My grade-school-age kids recently returned to school, which made me think about being a little kid again. Summer was always a time of unbridled joy and freedom for me. Even as a kid, I knew summer meant I had the freedom to get on my bike and ride to the nearby pool or meet up with my neighborhood friends for a game of street hockey because my schedule and routine were flexible. My biggest concern was whether or not I got a hit in my baseball game!
As we get older, those feelings start to change. We take on more responsibilities – summer jobs, summer school, and ultimately adulthood. Life speeds up quickly, and we don’t always do a good job of slowing down and living in the moment. We’re constantly thinking about what’s next and what we must do to keep everything moving forward. As Harry Chapin famously sang in Cat’s in the Cradle, “There are planes to catch and bills to pay.”
On a recent family vacation to Florida, I read a book by the former Duke basketball coach Mike Krzyzewski, Leading with the Heart. Coach K uses the metaphor of his team being on a train. He reminds readers that stopping and enjoying the moments while on the train is essential. Some of those moments are big milestones we plan and prepare for, while others happen unexpectedly.
So, as summer ends and we return to our busy lives of hauling kids to their various events, traveling, and everything else we have going on, I encourage each of you to take a moment to “pause at the station.” Whether things are improving or worse than anticipated, try to enjoy the moment. Enjoy the moment.
P.S. For those looking for some light humor, I recently created unique handshakes with each of my three boys (my daughter is a bit too young to have her own). Below is a video of my youngest son, Charlie, and me doing a clumsy version of our handshake on his first day of Kindergarten – certainly a major milestone in both of our lives!
*Apologies to long time client George Thomas for making a positive Duke reference. I hope you’ll forgive me.
**This is the same book featured prominently in the hit show The Bear (season 2).
One of my favorite parts of my job is talking to our clients about their goals. Sometimes their objectives are specifically related to money; at other times, not as much. Either way, understanding where clients want to go (their goals) allows us to help them get there (through careful planning).
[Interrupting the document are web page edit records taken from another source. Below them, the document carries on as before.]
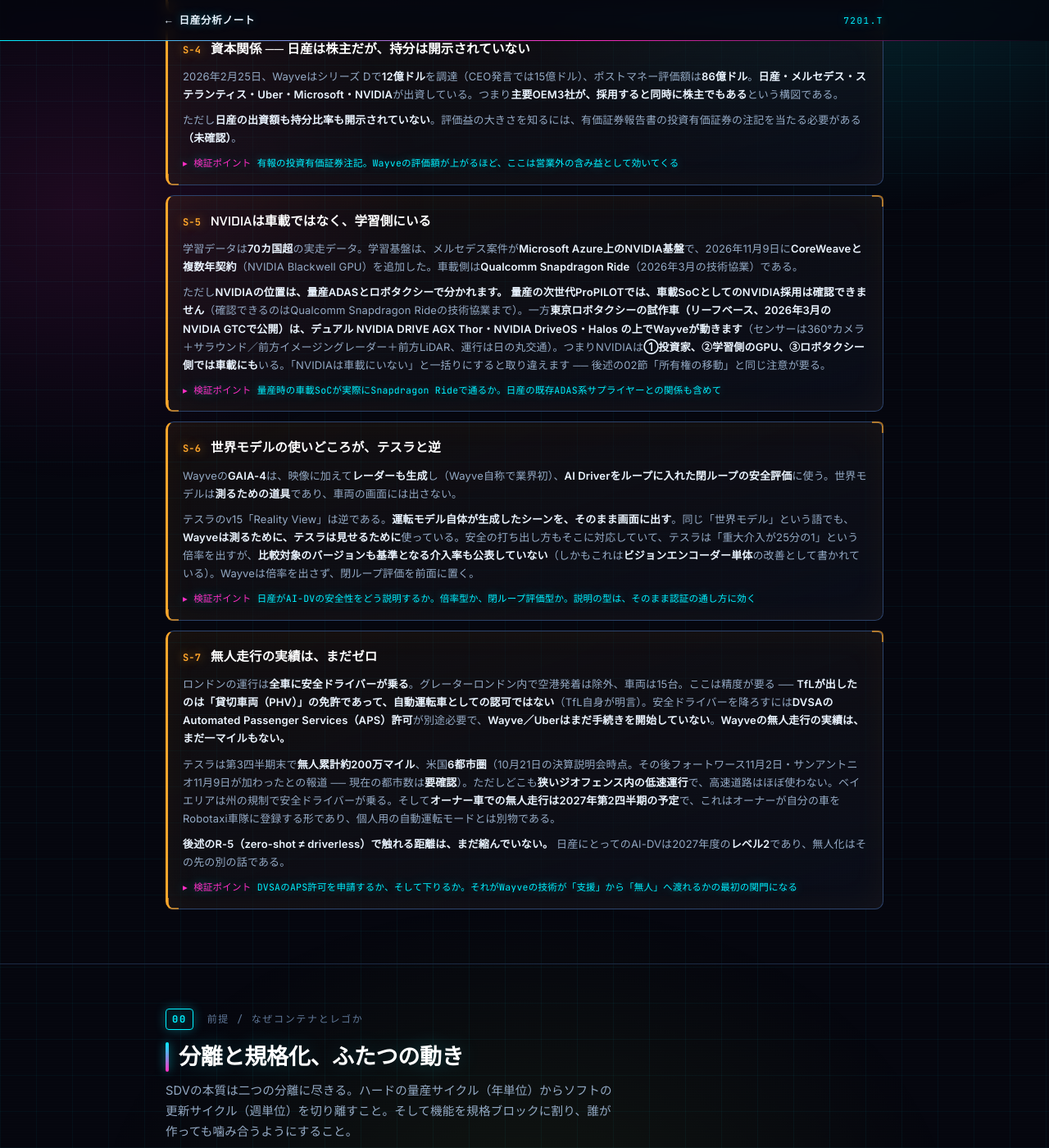
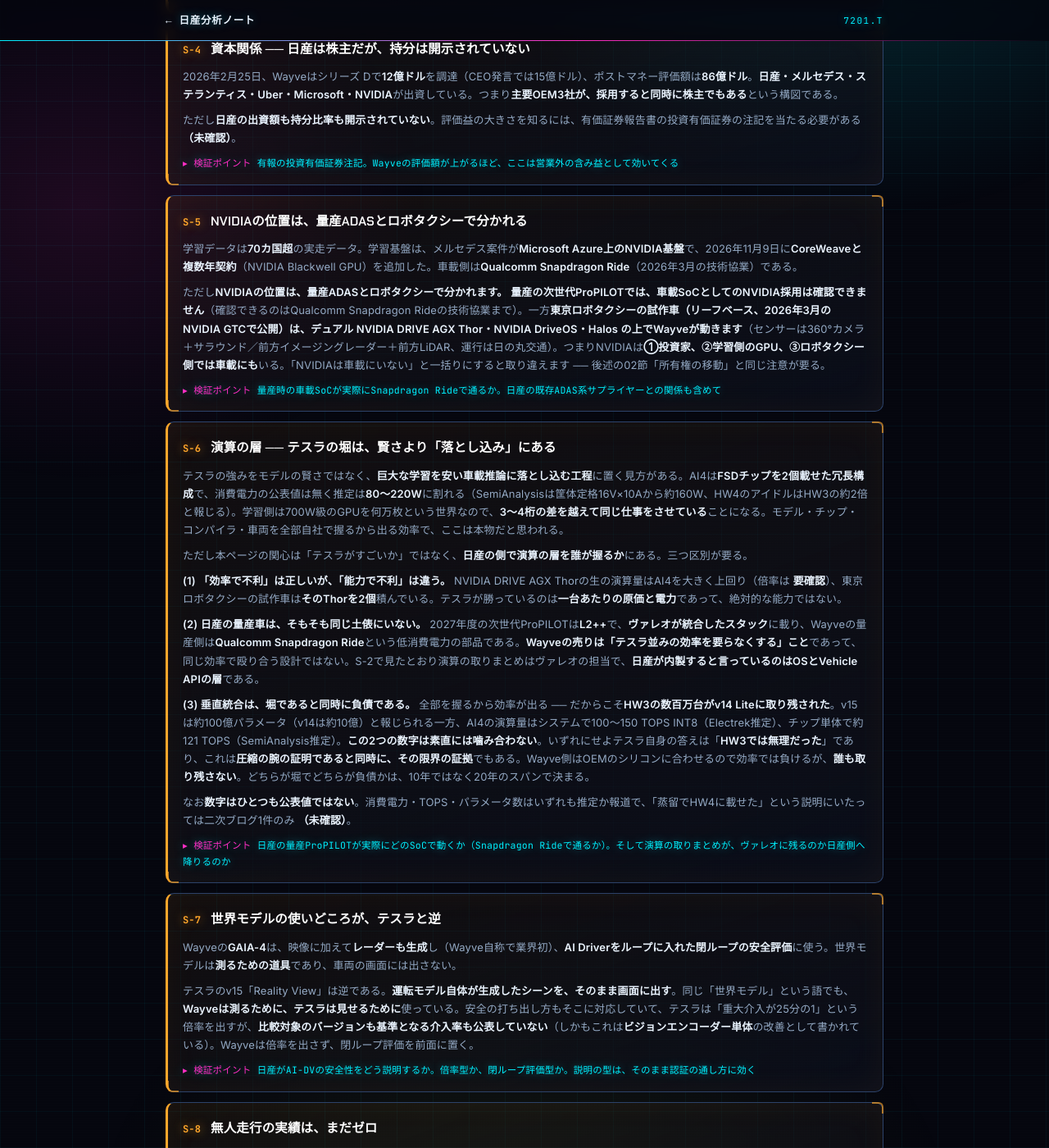
Before and after one commit to soy-tuber/nissan-notes, a Jekyll site: the page wayve_roadmap.html, which Jekyll copies as it is, in a window 1280 px wide and 1400 px high, scrolled down 1993 px. Shown: the whole window at 82% size. Built offline with Jekyll 4.4.1, drawn with Linux system fonts in a browser that asks for light colours; some of the changed text lies outside the part shown.

Commit message:
演算の層をS-6として新設し、S-5の見出しの矛盾を訂正
新設（S-6）── 演算の層
テスラの堀をモデルの賢さではなく「巨大な学習を安い車載推論に落とし込む工程」
に置く見方を、日産側の論点として三つに分けて整理した。

- (1) 「効率で不利」は正しいが「能力で不利」は違う。NVIDIA DRIVE AGX Thorの
  生の演算量はAI4を大きく上回り、東京ロボタクシー試作車はそのThorを2個積む。
  テスラが勝っているのは一台あたりの原価と電力であって絶対的な能力ではない
- (2) 日産の量産車は同じ土俵にいない。2027年度の次世代ProPILOTはL2++で
  ヴァレオ統合のスタックに載り、Wayveの量産側はQualcomm Snapdragon Rideという
  低消費電力の部品。Wayveの売りは「テスラ並みの効率を要らなくする」ことで、
  同じ効率で殴り合う設計ではない。S-2の層の分離と接続した
- (3) 垂直統合は堀であると同時に負債。全部を握るから効率が出るが、だからこそ
  HW3の数百万台がv14 Liteに取り残された。v15の約100億パラメータという報道と
  AI4の100〜150 TOPS INT8（Electrek推定）／チップ単体約121 TOPS
  （SemiAnalysis推定）は素直には噛み合わない。テスラ自身の答えが
  「HW3では無理だった」である以上、圧縮の腕の証明であると同時にその限界の
  証拠でもある

数字はひとつも公表値ではない点を明記。消費電力の推定は80〜220Wに割れており
（SemiAnalysis約160W／Electrek 80-100W／42HOW 150-200W）、「蒸留でHW4に
載せた」という説明は二次ブログ1件のみで一次ソースが無いことも未確認として
残した。

訂正
- S-5の見出し「NVIDIAは車載ではなく、学習側にいる」は、前回の本文修正
  （量産ADASとロボタクシーで分離）と矛盾していたため
  「NVIDIAの位置は、量産ADASとロボタクシーで分かれる」へ

採番は旧S-6・S-7を S-7・S-8 へ繰り下げ。出典にAI4の構成・消費電力推定・
演算量推定・パラメータ数報道を追加した。

Co-Authored-By: Claude Opus 5 <noreply@anthropic.com>
Claude-Session: https://claude.ai/code/session_01PpWB4cfXDwAw34PEQomR7d

```diff
--- a/wayve_roadmap.html
+++ b/wayve_roadmap.html
@@ -436,21 +436,32 @@
     </div>
 
     <div class="risk" style="margin-top:12px">
-      <div class="rh"><span class="rn">S-5</span><h4>NVIDIAは車載ではなく、学習側にいる</h4></div>
+      <div class="rh"><span class="rn">S-5</span><h4>NVIDIAの位置は、量産ADASとロボタクシーで分かれる</h4></div>
       <p>学習データは<b>70カ国超</b>の実走データ。学習基盤は、メルセデス案件が<b>Microsoft Azure上のNVIDIA基盤</b>で、2026年11月9日に<b>CoreWeaveと複数年契約</b>（NVIDIA Blackwell GPU）を追加した。車載側は<b>Qualcomm Snapdragon Ride</b>（2026年3月の技術協業）である。</p>
       <p>ただし<b>NVIDIAの位置は、量産ADASとロボタクシーで分かれます。</b> <b>量産の次世代ProPILOTでは、車載SoCとしてのNVIDIA採用は確認できません</b>（確認できるのはQualcomm Snapdragon Rideの技術協業まで）。一方<b>東京ロボタクシーの試作車（リーフベース、2026年3月のNVIDIA GTCで公開）は、デュアル NVIDIA DRIVE AGX Thor・NVIDIA DriveOS・Halos の上でWayveが動きます</b>（センサーは360°カメラ＋サラウンド／前方イメージングレーダー＋前方LiDAR、運行は日の丸交通）。つまりNVIDIAは<b>①投資家、②学習側のGPU、③ロボタクシー側では車載にも</b>いる。「NVIDIAは車載にいない」と一括りにすると取り違えます ── 後述の02節「所有権の移動」と同じ注意が要る。</p>
       <div class="watch">量産時の車載SoCが実際にSnapdragon Rideで通るか。日産の既存ADAS系サプライヤーとの関係も含めて</div>
     </div>
 
     <div class="risk" style="margin-top:12px">
-      <div class="rh"><span class="rn">S-6</span><h4>世界モデルの使いどころが、テスラと逆</h4></div>
+      <div class="rh"><span class="rn">S-6</span><h4>演算の層 ── テスラの堀は、賢さより「落とし込み」にある</h4></div>
+      <p>テスラの強みをモデルの賢さではなく、<b>巨大な学習を安い車載推論に落とし込む工程</b>に置く見方がある。AI4は<b>FSDチップを2個載せた冗長構成</b>で、消費電力の公表値は無く推定は<b>80〜220W</b>に割れる（SemiAnalysisは筐体定格16V×10Aから約160W、HW4のアイドルはHW3の約2倍と報じる）。学習側は700W級のGPUを何万枚という世界なので、<b>3〜4桁の差を越えて同じ仕事をさせている</b>ことになる。モデル・チップ・コンパイラ・車両を全部自社で握るから出る効率で、ここは本物だと思われる。</p>
+      <p>ただし本ページの関心は「テスラがすごいか」ではなく、<b>日産の側で演算の層を誰が握るか</b>にある。三つ区別が要る。</p>
+      <p><b>(1) 「効率で不利」は正しいが、「能力で不利」は違う。</b> NVIDIA DRIVE AGX Thorの生の演算量はAI4を大きく上回り（倍率は <b>要確認</b>）、東京ロボタクシーの試作車は<b>そのThorを2個</b>積んでいる。テスラが勝っているのは<b>一台あたりの原価と電力</b>であって、絶対的な能力ではない。</p>
+      <p><b>(2) 日産の量産車は、そもそも同じ土俵にいない。</b> 2027年度の次世代ProPILOTは<b>L2++</b>で、<b>ヴァレオが統合したスタック</b>に載り、Wayveの量産側は<b>Qualcomm Snapdragon Ride</b>という低消費電力の部品である。<b>Wayveの売りは「テスラ並みの効率を要らなくする」こと</b>であって、同じ効率で殴り合う設計ではない。S-2で見たとおり演算の取りまとめはヴァレオの担当で、<b>日産が内製すると言っているのはOSとVehicle APIの層</b>である。</p>
+      <p><b>(3) 垂直統合は、堀であると同時に負債である。</b> 全部を握るから効率が出る ── だからこそ<b>HW3の数百万台がv14 Liteに取り残された</b>。v15は約100億パラメータ（v14は約10億）と報じられる一方、AI4の演算量はシステムで100〜150 TOPS INT8（Electrek推定）、チップ単体で約121 TOPS（SemiAnalysis推定）。<b>この2つの数字は素直には噛み合わない</b>。いずれにせよテスラ自身の答えは「<b>HW3では無理だった</b>」であり、これは<b>圧縮の腕の証明であると同時に、その限界の証拠</b>でもある。Wayve側はOEMのシリコンに合わせるので効率では負けるが、<b>誰も取り残さない</b>。どちらが堀でどちらが負債かは、10年ではなく20年のスパンで決まる。</p>
+      <p>なお<b>数字はひとつも公表値ではない</b>。消費電力・TOPS・パラメータ数はいずれも推定か報道で、「蒸留でHW4に載せた」という説明にいたっては二次ブログ1件のみ <b>（未確認）</b>。</p>
+      <div class="watch">日産の量産ProPILOTが実際にどのSoCで動くか（Snapdragon Rideで通るか）。そして演算の取りまとめが、ヴァレオに残るのか日産側へ降りるのか</div>
+    </div>
+
+    <div class="risk" style="margin-top:12px">
+      <div class="rh"><span class="rn">S-7</span><h4>世界モデルの使いどころが、テスラと逆</h4></div>
       <p>Wayveの<b>GAIA-4</b>は、映像に加えて<b>レーダーも生成</b>し（Wayve自称で業界初）、<b>AI Driverをループに入れた閉ループの安全評価</b>に使う。世界モデルは<b>測るための道具</b>であり、車両の画面には出さない。</p>
       <p>テスラのv15「Reality View」は逆である。<b>運転モデル自体が生成したシーンを、そのまま画面に出す</b>。同じ「世界モデル」という語でも、<b>Wayveは測るために、テスラは見せるために</b>使っている。安全の打ち出し方もそこに対応していて、テスラは「重大介入が25分の1」という倍率を出すが、<b>比較対象のバージョンも基準となる介入率も公表していない</b>（しかもこれは<b>ビジョンエンコーダー単体</b>の改善として書かれている）。Wayveは倍率を出さず、閉ループ評価を前面に置く。</p>
       <div class="watch">日産がAI-DVの安全性をどう説明するか。倍率型か、閉ループ評価型か。説明の型は、そのまま認証の通し方に効く</div>
     </div>
 
     <div class="risk" style="border-left-color:var(--risk);margin-top:12px">
-      <div class="rh"><span class="rn">S-7</span><h4>無人走行の実績は、まだゼロ</h4></div>
+      <div class="rh"><span class="rn">S-8</span><h4>無人走行の実績は、まだゼロ</h4></div>
       <p>ロンドンの運行は<b>全車に安全ドライバーが乗る</b>。グレーターロンドン内で空港発着は除外、車両は15台。ここは精度が要る ── <b>TfLが出したのは「貸切車両（PHV）」の免許であって、自動運転車としての認可ではない</b>（TfL自身が明言）。安全ドライバーを降ろすには<b>DVSAの Automated Passenger Services（APS）許可</b>が別途必要で、<b>Wayve／Uberはまだ手続きを開始していない</b>。<b>Wayveの無人走行の実績は、まだ一マイルもない。</b></p>
       <p>テスラは第3四半期末で<b>無人累計約200万マイル</b>、米国<b>6都市圏</b>（10月21日の決算説明会時点。その後フォートワース11月2日・サンアントニオ11月9日が加わったとの報道 ── 現在の都市数は<b>要確認</b>）。ただしどこも<b>狭いジオフェンス内の低速運行</b>で、高速道路はほぼ使わない。ベイエリアは州の規制で安全ドライバーが乗る。そして<b>オーナー車での無人走行は2027年第2四半期の予定</b>で、これはオーナーが自分の車をRobotaxi車隊に登録する形であり、個人用の自動運転モードとは別物である。</p>
       <p><b>後述のR-5（zero-shot ≠ driverless）で触れる距離は、まだ縮んでいない。</b> 日産にとってのAI-DVは2027年度の<b>レベル2</b>であり、無人化はその先の別の話である。</p>
@@ -827,6 +838,8 @@
       Nissan × Valeo — 次世代ProPILOTのシステムTier-1にヴァレオを選定（ヴァレオ公式リリース 2026-10-01・リード システムインテグレーター・ADASドメインコントローラー）<br>
       最初の搭載車種 — <b>公式未開示</b>。報道（飯嶋氏への取材）は2027年度の日本向けエルグランドで一致、「技術的にはL4相当だがL2++として販売」<br>
       Nissan × Wayve × Uber — 東京ロボタクシー試作車（リーフベース・NVIDIA GTC 2026-03公開・デュアル DRIVE AGX Thor／DriveOS／Halos・運行は日の丸交通）<br>
+      Tesla — AI4はFSDチップ2個の冗長構成。消費電力の推定 80〜220W（SemiAnalysis 約160W／Electrek 80-100W／42HOW 150-200W・いずれも非公表値）,<br>
+      　演算量 チップ単体 約121 TOPS（SemiAnalysis推定）／システム 100-150 TOPS INT8（Electrek推定）, v15は約100億パラメータと報道（一次ソースなし）<br>
       Tesla — FSD v15.0.1 / 2026.38.6.11（2026-11-21・HW4のみ）, Reality View, 25倍はビジョンエンコーダー単体の主張で基準値非公表,<br>
       　Robotaxi 無人累計約200万マイル（FY26 Q3末）, オーナー車の無人走行は2027 Q2予定（2026-10-21 決算説明会）<br>
       Nissan × AWS — Nissan Scalable Open Software Platform / re:Invent 2025<br>
```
In my family’s case, one goal we have set is to see our hometown St. Louis Cardinals play in a different city each summer. This is usually my favorite yearly trip. A few weeks ago, we had an opportunity to go to Chicago to see the Cardinals play the White Sox. We spent time on Michigan Avenue, Navy Pier, and other “tourist” spots. We were also fortunate to see our Cardinals pull out a 3-0 victory.
This year’s trip was especially memorable because we combined it with visiting some of our favorite long-time clients, Larry Baumann and Dana Brehm. While not from Chicago, Larry and Dana made it their goal years ago to have a place in Chicago. After they both retired, they realized that goal and have a beautiful home there.
Numerous studies have shown that making your goals known to others increases your odds of achieving them. We love doing our part in helping clients achieve their goals. And if you aren’t tracking your goals, please let us know. We’d be happy to help.
Our good friend (and Matt Hall’s podcast guest) Carl Richards has been discussing a concept that may feel foreign to many people when they think about investing. It’s called a “Statement of Financial Purpose. “
Historically, we’ve talked to clients about goals – we help to set them, work to achieve them, cross them off the list, and move on to the next. A Statement of Financial Purpose is something more profound than just goals. It’s the why behind the goals. This statement is not lengthy; it’s usually a sentence or two and, typically, pretty simple, but it’s not easy.
We have introduced this concept to clients over the last year, and the reception has been very positive. Initially, clients are a bit hesitant when we present the topic, but it has led to some great conversations, and, in certain instances, spouses have uncovered things they didn’t know about the other person! Additionally, we’ve found these conversations especially valuable in guiding the recommendations and decisions we make with our clients.
Please feel free to reach out if you’d like to learn more about creating your Statement of Financial Purpose.